The UK found itself particularly exposed to the financial crisis when it struck in 2007-08 and since then all parties have adopted the rhetoric of rebalancing. But how far has the UK moved on from its pre-crisis political-economy?
Digging underneath the modest gains in GDP uncovers some trends that point not to an economy ‘on the mend’ but one which retains considerable pathologies.
Firstly, the Government’s ‘Help to Buy’ scheme restores a central pillar of the UK’s unbalanced growth regime, by making it cheaper to secure mortgage debt without increasing supply. Commentators from across the spectrum have voiced concern that this is ‘too close for comfort’ to the practices which led to the last asset bubble.
Prior to the crisis rising house prices allowed households to remain optimistic about the future, despite what was happening to real incomes. The data below from the ONS shows what has been happening to wage growth (blue line) recently, declining and outstripped by inflation (orange line).
Source: ONS. AWE growth excluding bonuses (seasonally adjusted)
Despite these trends, some cheer has been found in final household consumption growth which, as the chart below shows, has been positive for successive quarters.
A sign of recovering demand perhaps. But this growth looks less positive when viewed against recent data on rates of saving.
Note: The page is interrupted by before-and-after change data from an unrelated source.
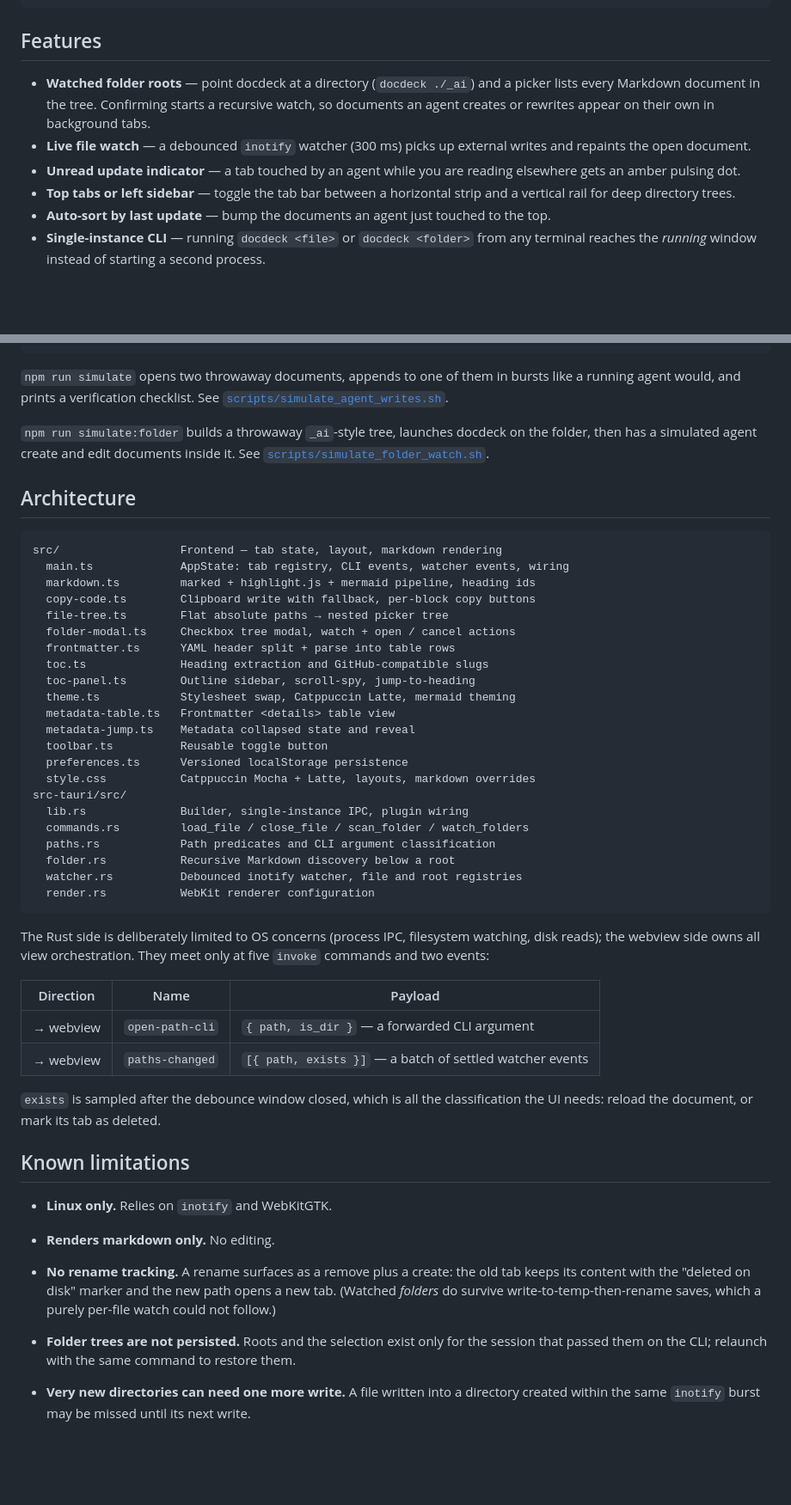
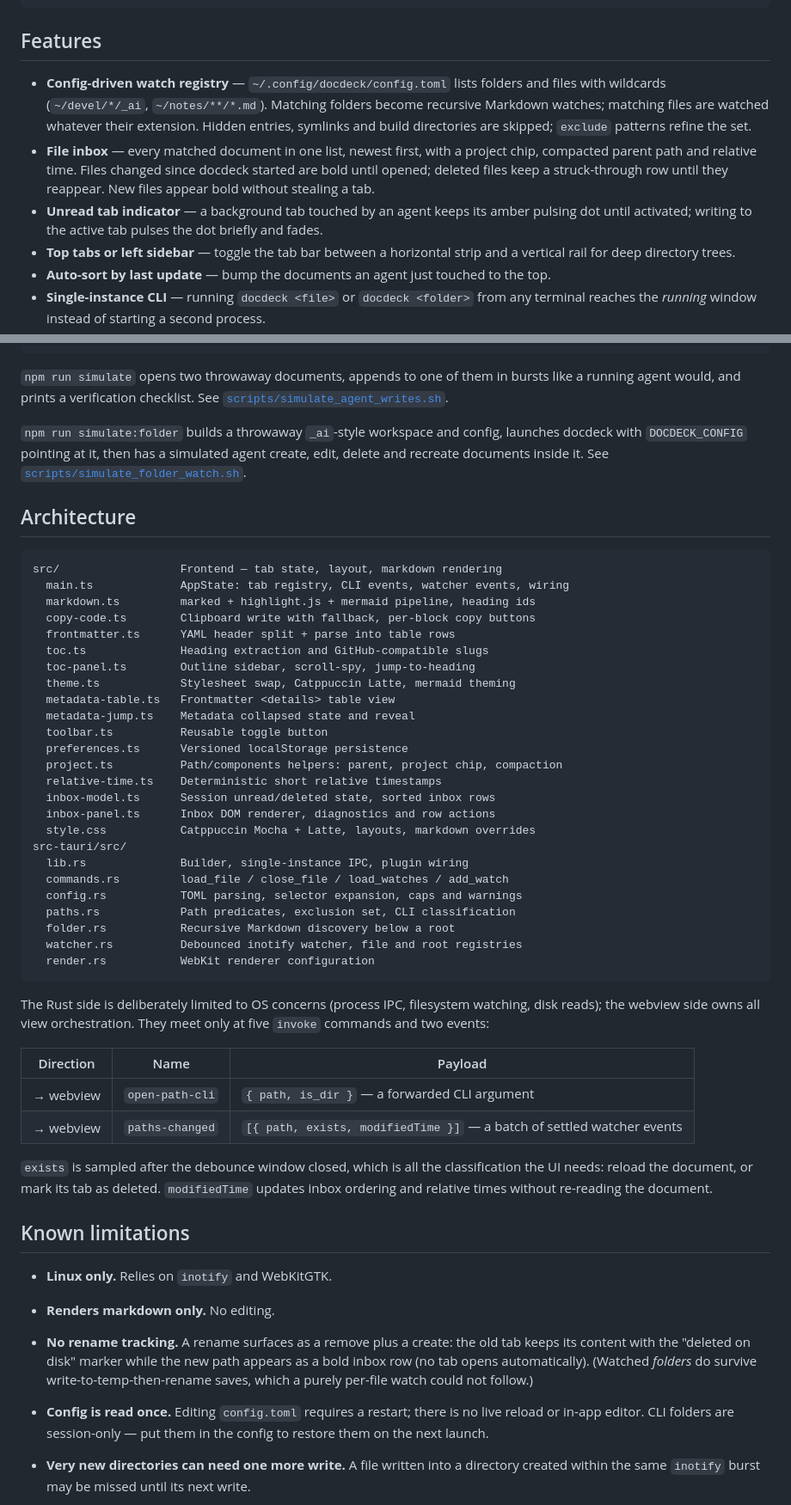
Before and after one commit to marcbln/docdeck, a Markdown page: README.md, 2 parts joined by grey strips. Shown at 86% size. GitHub-like rendering; blank space fills up the shorter version.

```diff
--- a/README.md
+++ b/README.md
@@ -12,14 +12,18 @@ docdeck plans/refactor_plan.md reports/agent_status.md
 
 ## Features
 
-- **Watched folder roots** — point docdeck at a directory (`docdeck ./_ai`) and a
-  picker lists every Markdown document in the tree. Confirming starts a recursive
-  watch, so documents an agent creates or rewrites appear on their own in
-  background tabs.
-- **Live file watch** — a debounced `inotify` watcher (300 ms) picks up external
-  writes and repaints the open document.
-- **Unread update indicator** — a tab touched by an agent while you are reading
-  elsewhere gets an amber pulsing dot.
+- **Config-driven watch registry** — `~/.config/docdeck/config.toml` lists
+  folders and files with wildcards (`~/devel/*/_ai`, `~/notes/**/*.md`).
+  Matching folders become recursive Markdown watches; matching files are watched
+  whatever their extension. Hidden entries, symlinks and build directories are
+  skipped; `exclude` patterns refine the set.
+- **File inbox** — every matched document in one list, newest first, with a
+  project chip, compacted parent path and relative time. Files changed since
+  docdeck started are bold until opened; deleted files keep a struck-through
+  row until they reappear. New files appear bold without stealing a tab.
+- **Unread tab indicator** — a background tab touched by an agent keeps its
+  amber pulsing dot until activated; writing to the active tab pulses the dot
+  briefly and fades.
 - **Top tabs or left sidebar** — toggle the tab bar between a horizontal strip and
   a vertical rail for deep directory trees.
 - **Auto-sort by last update** — bump the documents an agent just touched to the top.
@@ -126,9 +158,10 @@ npm run simulate:folder            # end-to-end folder-watch simulation
 bursts like a running agent would, and prints a verification checklist. See
 [`scripts/simulate_agent_writes.sh`](scripts/simulate_agent_writes.sh).
 
-`npm run simulate:folder` builds a throwaway `_ai`-style tree, launches docdeck
-on the folder, then has a simulated agent create and edit documents inside it.
-See [`scripts/simulate_folder_watch.sh`](scripts/simulate_folder_watch.sh).
+`npm run simulate:folder` builds a throwaway `_ai`-style workspace and config,
+launches docdeck with `DOCDECK_CONFIG` pointing at it, then has a simulated
+agent create, edit, delete and recreate documents inside it. See
+[`scripts/simulate_folder_watch.sh`](scripts/simulate_folder_watch.sh).
 
 ## Architecture
 
@@ -137,8 +170,6 @@ src/                  Frontend — tab state, layout, markdown rendering
   main.ts             AppState: tab registry, CLI events, watcher events, wiring
   markdown.ts         marked + highlight.js + mermaid pipeline, heading ids
   copy-code.ts        Clipboard write with fallback, per-block copy buttons
-  file-tree.ts        Flat absolute paths → nested picker tree
-  folder-modal.ts     Checkbox tree modal, watch + open / cancel actions
   frontmatter.ts      YAML header split + parse into table rows
   toc.ts              Heading extraction and GitHub-compatible slugs
   toc-panel.ts        Outline sidebar, scroll-spy, jump-to-heading
@@ -147,11 +178,16 @@ src/                  Frontend — tab state, layout, markdown rendering
   metadata-jump.ts    Metadata collapsed state and reveal
   toolbar.ts          Reusable toggle button
   preferences.ts      Versioned localStorage persistence
+  project.ts          Path/components helpers: parent, project chip, compaction
+  relative-time.ts    Deterministic short relative timestamps
+  inbox-model.ts      Session unread/deleted state, sorted inbox rows
+  inbox-panel.ts      Inbox DOM renderer, diagnostics and row actions
   style.css           Catppuccin Mocha + Latte, layouts, markdown overrides
 src-tauri/src/
   lib.rs              Builder, single-instance IPC, plugin wiring
-  commands.rs         load_file / close_file / scan_folder / watch_folders
-  paths.rs            Path predicates and CLI argument classification
+  commands.rs         load_file / close_file / load_watches / add_watch
+  config.rs           TOML parsing, selector expansion, caps and warnings
+  paths.rs            Path predicates, exclusion set, CLI classification
   folder.rs           Recursive Markdown discovery below a root
   watcher.rs          Debounced inotify watcher, file and root registries
   render.rs           WebKit renderer configuration
@@ -164,22 +200,25 @@ only at five `invoke` commands and two events:
 | Direction | Name | Payload |
 | --- | --- | --- |
 | → webview | `open-path-cli` | `{ path, is_dir }` — a forwarded CLI argument |
-| → webview | `paths-changed` | `[{ path, exists }]` — a batch of settled watcher events |
+| → webview | `paths-changed` | `[{ path, exists, modifiedTime }]` — a batch of settled watcher events |
 
 `exists` is sampled after the debounce window closed, which is all the
 classification the UI needs: reload the document, or mark its tab as deleted.
+`modifiedTime` updates inbox ordering and relative times without re-reading the
+document.
 
 ## Known limitations
 
 - **Linux only.** Relies on `inotify` and WebKitGTK.
 - **Renders markdown only.** No editing.
 - **No rename tracking.** A rename surfaces as a remove plus a create: the old
-  tab keeps its content with the "deleted on disk" marker and the new path opens
-  a new tab. (Watched *folders* do survive write-to-temp-then-rename saves,
-  which a purely per-file watch could not follow.)
-- **Folder trees are not persisted.** Roots and the selection exist only for the
-  session that passed them on the CLI; relaunch with the same command to restore
-  them.
+  tab keeps its content with the "deleted on disk" marker while the new path
+  appears as a bold inbox row (no tab opens automatically). (Watched *folders*
+  do survive write-to-temp-then-rename saves, which a purely per-file watch
+  could not follow.)
+- **Config is read once.** Editing `config.toml` requires a restart; there is no
+  live reload or in-app editor. CLI folders are session-only — put them in the
+  config to restore them on the next launch.
 - **Very new directories can need one more write.** A file written into a
   directory created within the same `inotify` burst may be missed until its next
   write.
```
Also changed, not shown: other parts of README.md (+41 -13 lines), CHANGELOG.md (+31 -12 lines).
Consumption growth is being accompanied by declining rates of saving.
Last week’s GDP figures showed an expected uptick in economic activity and was greeted by the Chancellor as a signal that the economy was ‘on the mend’. Growth is welcome and certainly overdue, but to get a complete picture of economic health it is sensible to look beyond one single indicator.